▶ _HOW TO COMPLETE THIS TASK_: Among the entries below, find each line holding "piezas" and return it.

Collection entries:
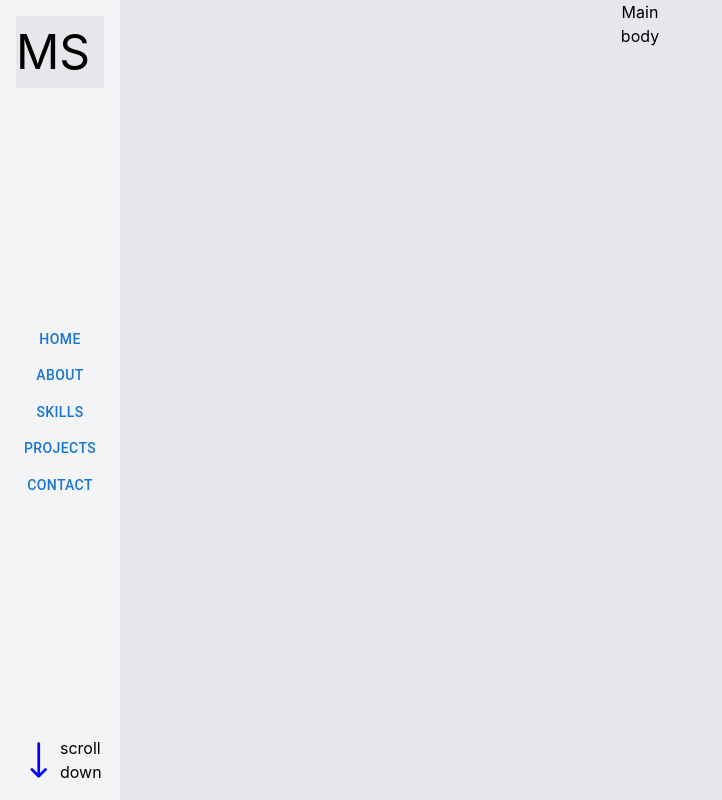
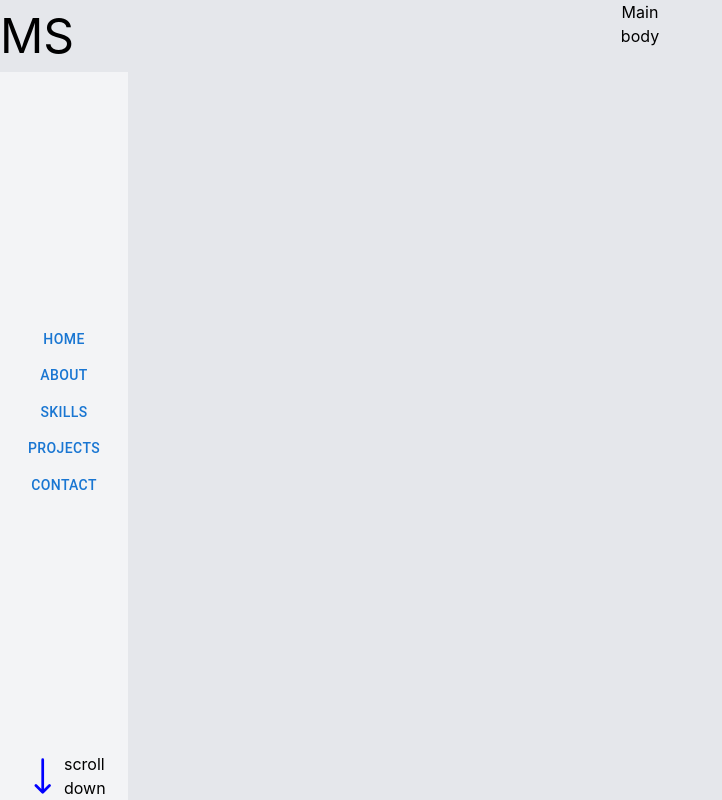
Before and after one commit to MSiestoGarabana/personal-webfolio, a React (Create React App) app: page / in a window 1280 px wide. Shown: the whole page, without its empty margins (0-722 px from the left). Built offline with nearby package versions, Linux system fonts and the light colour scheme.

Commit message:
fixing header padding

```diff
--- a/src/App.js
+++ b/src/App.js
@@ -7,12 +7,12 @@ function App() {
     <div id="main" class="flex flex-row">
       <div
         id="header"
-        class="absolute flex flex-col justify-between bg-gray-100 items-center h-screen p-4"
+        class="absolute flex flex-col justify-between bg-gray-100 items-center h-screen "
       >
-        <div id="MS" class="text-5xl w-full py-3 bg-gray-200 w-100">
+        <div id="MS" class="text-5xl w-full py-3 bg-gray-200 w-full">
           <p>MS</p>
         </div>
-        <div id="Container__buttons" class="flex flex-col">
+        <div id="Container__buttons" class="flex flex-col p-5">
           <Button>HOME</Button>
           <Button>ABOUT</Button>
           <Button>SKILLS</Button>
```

...

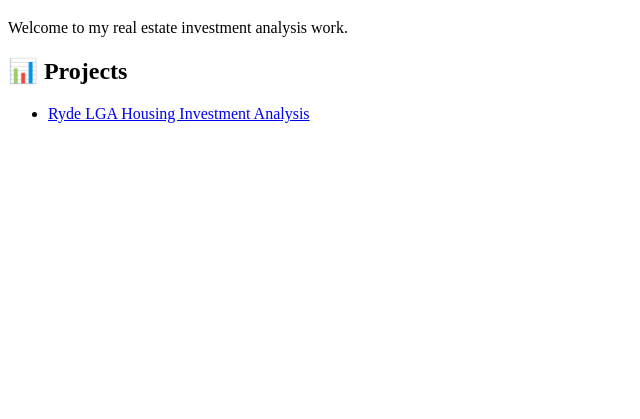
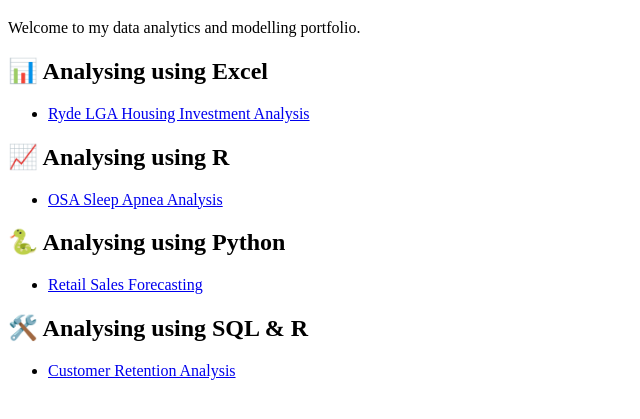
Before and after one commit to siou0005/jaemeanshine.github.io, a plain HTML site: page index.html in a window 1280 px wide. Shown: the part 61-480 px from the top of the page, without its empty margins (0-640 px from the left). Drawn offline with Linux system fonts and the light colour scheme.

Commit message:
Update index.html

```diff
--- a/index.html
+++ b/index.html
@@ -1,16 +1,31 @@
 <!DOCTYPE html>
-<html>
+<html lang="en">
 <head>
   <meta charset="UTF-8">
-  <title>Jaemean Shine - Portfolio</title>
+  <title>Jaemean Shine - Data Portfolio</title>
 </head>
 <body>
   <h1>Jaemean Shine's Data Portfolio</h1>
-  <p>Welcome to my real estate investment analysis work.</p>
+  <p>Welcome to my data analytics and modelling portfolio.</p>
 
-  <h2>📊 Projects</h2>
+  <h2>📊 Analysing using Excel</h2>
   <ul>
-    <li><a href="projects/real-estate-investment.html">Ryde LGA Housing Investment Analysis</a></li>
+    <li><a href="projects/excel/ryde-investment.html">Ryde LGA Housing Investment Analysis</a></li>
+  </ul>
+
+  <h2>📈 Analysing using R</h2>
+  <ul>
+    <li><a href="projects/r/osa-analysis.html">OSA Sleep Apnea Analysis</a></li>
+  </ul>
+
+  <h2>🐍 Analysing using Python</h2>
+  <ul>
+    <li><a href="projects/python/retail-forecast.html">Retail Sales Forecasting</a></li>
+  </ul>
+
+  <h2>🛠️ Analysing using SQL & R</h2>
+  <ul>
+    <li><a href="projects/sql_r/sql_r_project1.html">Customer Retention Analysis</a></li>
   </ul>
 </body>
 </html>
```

==

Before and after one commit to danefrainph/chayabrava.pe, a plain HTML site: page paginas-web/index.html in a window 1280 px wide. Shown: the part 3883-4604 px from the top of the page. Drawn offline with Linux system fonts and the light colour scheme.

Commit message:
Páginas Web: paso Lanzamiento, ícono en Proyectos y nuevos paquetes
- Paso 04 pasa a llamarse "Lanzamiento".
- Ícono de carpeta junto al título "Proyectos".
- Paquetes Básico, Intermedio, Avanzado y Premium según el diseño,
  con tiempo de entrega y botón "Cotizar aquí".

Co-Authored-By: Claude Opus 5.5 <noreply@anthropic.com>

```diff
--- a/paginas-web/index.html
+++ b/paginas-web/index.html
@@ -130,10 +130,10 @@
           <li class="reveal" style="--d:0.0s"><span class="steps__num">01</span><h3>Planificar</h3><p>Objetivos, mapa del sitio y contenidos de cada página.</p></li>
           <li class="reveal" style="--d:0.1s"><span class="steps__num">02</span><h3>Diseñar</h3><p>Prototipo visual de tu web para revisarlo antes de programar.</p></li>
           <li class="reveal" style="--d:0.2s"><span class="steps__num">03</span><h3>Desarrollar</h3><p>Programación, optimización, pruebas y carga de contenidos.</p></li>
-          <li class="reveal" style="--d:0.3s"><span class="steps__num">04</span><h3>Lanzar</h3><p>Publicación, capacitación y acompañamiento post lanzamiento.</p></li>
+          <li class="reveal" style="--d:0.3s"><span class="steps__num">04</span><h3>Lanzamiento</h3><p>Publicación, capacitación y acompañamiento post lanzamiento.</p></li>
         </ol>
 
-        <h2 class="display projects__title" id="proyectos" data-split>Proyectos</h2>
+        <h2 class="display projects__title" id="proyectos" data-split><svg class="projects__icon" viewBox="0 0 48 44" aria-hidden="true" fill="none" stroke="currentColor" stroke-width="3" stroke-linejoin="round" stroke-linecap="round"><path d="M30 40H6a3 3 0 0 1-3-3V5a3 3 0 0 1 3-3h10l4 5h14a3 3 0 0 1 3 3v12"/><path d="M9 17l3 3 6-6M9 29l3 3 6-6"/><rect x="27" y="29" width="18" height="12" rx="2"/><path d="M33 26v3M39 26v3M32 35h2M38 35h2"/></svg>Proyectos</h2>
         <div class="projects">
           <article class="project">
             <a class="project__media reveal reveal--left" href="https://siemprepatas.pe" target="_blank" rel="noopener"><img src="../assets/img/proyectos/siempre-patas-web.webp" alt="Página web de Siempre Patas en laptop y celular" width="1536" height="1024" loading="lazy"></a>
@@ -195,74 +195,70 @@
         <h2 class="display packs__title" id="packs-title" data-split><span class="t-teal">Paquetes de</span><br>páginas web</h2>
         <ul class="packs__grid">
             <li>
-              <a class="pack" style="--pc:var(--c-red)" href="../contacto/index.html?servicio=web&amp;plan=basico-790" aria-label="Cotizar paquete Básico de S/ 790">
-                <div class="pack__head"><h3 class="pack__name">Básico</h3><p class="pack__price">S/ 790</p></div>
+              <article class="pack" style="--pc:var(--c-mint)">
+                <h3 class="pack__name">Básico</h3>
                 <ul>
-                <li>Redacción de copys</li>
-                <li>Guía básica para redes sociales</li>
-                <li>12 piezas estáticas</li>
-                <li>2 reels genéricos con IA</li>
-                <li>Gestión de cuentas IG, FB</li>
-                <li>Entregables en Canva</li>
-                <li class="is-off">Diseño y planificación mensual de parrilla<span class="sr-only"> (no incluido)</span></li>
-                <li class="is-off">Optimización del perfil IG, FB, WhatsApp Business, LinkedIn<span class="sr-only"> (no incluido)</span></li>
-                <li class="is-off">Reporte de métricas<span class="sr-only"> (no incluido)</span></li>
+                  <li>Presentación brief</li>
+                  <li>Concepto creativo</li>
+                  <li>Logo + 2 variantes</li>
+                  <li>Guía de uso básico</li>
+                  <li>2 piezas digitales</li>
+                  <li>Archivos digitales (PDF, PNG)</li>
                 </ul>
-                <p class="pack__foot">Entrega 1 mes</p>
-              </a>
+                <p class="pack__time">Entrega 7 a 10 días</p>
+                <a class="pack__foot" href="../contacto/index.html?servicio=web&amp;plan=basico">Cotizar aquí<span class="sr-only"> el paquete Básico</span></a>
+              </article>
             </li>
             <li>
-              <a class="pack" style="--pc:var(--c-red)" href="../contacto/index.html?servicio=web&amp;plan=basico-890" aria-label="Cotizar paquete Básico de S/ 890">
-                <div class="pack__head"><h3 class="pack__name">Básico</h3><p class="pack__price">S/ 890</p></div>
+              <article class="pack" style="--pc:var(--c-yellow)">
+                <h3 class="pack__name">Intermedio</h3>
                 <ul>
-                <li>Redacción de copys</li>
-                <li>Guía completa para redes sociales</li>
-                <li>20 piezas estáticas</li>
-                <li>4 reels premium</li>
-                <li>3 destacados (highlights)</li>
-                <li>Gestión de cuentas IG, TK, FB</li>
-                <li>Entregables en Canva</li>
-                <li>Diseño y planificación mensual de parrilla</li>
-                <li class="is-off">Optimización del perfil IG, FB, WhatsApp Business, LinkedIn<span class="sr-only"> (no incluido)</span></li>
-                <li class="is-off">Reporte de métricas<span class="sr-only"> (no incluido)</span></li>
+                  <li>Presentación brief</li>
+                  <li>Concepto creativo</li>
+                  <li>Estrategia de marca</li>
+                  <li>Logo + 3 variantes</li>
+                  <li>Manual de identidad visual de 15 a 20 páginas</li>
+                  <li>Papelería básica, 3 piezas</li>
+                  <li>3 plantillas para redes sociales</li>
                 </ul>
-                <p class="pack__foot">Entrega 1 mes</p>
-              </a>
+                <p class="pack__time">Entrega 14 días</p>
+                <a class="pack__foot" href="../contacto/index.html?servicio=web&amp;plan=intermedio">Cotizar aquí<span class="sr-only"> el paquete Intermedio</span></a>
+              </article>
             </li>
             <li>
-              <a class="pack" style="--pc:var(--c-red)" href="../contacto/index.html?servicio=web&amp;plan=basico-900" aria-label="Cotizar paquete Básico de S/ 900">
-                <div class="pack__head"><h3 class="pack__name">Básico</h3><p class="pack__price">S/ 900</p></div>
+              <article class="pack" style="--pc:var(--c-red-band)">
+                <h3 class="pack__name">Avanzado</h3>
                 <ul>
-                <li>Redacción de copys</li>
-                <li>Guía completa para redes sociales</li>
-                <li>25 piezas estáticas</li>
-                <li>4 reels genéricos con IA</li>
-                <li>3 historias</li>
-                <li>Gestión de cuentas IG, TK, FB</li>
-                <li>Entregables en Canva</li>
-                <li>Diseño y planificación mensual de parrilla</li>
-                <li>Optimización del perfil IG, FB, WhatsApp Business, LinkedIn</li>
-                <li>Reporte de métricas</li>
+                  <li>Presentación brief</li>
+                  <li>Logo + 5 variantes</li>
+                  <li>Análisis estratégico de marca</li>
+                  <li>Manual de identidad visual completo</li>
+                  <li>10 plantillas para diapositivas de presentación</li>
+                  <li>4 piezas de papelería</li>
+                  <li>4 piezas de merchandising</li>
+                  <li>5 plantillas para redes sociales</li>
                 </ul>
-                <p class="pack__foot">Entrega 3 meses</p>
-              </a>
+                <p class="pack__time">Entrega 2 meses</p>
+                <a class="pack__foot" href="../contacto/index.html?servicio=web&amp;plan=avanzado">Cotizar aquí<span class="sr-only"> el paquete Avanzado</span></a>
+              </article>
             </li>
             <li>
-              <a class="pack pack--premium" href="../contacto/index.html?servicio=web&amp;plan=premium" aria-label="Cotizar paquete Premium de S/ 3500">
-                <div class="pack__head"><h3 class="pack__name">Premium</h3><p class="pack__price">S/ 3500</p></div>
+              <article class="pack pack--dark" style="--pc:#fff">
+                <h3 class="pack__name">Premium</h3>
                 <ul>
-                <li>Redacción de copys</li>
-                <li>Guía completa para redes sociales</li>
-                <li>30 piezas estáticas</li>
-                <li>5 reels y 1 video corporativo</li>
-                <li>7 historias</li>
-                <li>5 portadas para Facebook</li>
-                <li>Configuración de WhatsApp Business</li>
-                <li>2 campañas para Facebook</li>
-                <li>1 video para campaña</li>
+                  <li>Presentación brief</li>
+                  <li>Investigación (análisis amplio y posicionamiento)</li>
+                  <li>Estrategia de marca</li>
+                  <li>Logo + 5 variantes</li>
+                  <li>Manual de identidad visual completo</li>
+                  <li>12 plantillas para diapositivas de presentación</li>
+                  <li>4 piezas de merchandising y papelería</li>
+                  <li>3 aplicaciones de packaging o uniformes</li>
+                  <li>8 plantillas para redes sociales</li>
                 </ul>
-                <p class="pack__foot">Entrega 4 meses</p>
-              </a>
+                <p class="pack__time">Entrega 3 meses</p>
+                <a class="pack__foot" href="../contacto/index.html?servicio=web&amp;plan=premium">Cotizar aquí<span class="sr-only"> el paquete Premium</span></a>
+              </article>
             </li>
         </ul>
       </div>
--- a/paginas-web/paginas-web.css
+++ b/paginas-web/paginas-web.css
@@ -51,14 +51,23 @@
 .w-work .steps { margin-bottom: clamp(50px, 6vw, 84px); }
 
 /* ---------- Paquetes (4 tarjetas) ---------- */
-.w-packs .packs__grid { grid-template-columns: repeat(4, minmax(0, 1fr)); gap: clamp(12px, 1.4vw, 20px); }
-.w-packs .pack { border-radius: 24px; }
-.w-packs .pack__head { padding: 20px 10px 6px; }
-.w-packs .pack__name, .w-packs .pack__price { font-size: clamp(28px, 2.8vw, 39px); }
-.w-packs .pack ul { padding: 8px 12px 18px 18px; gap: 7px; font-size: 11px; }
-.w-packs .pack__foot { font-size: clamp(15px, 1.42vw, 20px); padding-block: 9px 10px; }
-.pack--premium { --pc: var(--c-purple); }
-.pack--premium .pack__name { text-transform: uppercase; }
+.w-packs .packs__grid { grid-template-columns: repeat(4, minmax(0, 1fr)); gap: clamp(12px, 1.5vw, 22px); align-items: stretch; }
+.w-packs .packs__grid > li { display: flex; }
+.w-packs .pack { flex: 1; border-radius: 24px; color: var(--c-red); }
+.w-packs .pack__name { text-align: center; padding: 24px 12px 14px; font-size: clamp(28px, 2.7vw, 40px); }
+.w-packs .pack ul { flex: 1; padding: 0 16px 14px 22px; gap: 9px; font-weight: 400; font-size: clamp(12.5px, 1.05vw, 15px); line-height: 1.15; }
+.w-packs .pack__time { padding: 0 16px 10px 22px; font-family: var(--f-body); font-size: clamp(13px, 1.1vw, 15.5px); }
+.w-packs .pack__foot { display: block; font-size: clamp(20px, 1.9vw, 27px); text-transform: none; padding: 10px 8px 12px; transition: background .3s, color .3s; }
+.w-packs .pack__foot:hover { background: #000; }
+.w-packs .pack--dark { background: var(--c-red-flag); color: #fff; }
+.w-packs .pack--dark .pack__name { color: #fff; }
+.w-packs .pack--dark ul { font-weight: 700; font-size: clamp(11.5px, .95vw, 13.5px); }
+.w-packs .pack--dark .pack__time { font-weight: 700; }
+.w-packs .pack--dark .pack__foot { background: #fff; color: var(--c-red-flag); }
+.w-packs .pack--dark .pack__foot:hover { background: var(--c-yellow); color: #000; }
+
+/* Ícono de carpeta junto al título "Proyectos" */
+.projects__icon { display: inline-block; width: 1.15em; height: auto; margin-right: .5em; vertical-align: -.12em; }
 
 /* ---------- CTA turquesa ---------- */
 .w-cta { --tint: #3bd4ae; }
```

▶ _COMPLETED TASK_:
-                <li>12 piezas estáticas</li>
+                  <li>2 piezas digitales</li>
-                <li>20 piezas estáticas</li>
+                  <li>Papelería básica, 3 piezas</li>
-                <li>25 piezas estáticas</li>
+                  <li>4 piezas de papelería</li>
+                  <li>4 piezas de merchandising</li>
-                <li>30 piezas estáticas</li>
+                  <li>4 piezas de merchandising y papelería</li>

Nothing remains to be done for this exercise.